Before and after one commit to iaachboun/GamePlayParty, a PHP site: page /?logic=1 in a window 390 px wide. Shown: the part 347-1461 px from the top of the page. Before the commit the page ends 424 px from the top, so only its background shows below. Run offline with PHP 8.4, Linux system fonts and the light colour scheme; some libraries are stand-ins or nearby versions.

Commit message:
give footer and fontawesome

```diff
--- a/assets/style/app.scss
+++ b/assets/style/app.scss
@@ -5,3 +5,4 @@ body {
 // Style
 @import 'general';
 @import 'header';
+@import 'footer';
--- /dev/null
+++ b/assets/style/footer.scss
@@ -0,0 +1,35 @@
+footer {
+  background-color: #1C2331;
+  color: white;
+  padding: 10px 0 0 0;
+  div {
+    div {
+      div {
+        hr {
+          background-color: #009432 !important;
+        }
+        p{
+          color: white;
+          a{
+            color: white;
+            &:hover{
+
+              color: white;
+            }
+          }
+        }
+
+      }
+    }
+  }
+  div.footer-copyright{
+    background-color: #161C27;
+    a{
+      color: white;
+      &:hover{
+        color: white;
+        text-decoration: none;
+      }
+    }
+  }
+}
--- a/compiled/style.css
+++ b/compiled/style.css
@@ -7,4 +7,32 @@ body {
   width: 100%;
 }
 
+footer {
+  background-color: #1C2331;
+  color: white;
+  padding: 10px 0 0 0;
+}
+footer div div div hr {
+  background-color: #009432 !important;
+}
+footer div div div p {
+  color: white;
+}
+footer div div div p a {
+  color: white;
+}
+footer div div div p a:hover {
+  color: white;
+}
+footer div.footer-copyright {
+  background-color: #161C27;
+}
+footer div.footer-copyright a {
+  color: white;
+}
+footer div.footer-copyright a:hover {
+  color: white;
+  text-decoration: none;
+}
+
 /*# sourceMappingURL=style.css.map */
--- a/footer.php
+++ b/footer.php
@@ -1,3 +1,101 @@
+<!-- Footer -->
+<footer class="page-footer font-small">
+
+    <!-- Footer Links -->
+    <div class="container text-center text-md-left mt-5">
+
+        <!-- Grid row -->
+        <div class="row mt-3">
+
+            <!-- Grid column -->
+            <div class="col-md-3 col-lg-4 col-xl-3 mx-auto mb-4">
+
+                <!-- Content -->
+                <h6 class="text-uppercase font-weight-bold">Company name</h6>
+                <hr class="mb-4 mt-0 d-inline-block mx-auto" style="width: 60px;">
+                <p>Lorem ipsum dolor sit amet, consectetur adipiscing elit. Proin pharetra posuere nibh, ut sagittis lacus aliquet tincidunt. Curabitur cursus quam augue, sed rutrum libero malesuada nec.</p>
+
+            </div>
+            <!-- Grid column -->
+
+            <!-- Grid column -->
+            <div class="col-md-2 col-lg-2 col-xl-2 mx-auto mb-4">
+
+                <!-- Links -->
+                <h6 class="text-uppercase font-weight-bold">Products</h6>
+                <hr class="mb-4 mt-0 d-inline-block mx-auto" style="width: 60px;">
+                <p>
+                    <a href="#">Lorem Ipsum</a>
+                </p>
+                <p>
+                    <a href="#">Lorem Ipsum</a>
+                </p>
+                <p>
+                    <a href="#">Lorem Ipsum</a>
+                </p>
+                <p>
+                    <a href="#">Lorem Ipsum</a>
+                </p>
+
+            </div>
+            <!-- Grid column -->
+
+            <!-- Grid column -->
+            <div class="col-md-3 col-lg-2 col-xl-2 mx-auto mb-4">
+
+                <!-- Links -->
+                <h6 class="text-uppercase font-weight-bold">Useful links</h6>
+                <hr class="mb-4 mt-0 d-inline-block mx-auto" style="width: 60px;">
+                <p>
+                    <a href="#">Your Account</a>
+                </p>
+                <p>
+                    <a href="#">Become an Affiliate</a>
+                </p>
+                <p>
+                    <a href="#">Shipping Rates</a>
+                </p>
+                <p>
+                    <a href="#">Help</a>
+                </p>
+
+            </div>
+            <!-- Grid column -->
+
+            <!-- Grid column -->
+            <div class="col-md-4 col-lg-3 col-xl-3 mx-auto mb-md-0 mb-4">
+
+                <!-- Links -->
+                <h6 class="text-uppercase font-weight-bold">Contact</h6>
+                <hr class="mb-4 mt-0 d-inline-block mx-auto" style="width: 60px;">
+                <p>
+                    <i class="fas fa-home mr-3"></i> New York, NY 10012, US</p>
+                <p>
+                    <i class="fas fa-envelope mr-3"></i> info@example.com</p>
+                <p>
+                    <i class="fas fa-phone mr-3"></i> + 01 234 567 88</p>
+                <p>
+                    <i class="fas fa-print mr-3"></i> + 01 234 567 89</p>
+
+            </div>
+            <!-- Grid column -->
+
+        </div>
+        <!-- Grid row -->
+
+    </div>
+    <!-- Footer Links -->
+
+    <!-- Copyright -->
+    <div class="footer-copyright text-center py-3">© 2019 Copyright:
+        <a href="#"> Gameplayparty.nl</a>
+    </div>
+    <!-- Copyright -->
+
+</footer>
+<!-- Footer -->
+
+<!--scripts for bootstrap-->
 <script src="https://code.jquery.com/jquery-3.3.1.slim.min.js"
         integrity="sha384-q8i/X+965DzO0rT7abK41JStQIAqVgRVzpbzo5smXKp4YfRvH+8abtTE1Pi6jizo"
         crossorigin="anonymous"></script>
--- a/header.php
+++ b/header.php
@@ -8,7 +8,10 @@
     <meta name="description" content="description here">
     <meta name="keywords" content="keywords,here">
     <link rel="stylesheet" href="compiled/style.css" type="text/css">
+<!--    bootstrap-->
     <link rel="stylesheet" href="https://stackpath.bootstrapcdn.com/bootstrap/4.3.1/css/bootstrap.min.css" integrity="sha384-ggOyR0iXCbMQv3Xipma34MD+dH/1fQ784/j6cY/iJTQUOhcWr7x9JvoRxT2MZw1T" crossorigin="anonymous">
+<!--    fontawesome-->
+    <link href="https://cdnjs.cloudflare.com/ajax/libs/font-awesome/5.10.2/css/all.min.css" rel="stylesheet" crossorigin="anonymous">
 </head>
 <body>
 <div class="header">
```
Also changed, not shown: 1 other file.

= = = =

— Goal of the exercise —
Going through the records above, count the lines that hold "background" and answer with the count alone.

— Answer to the problem —
7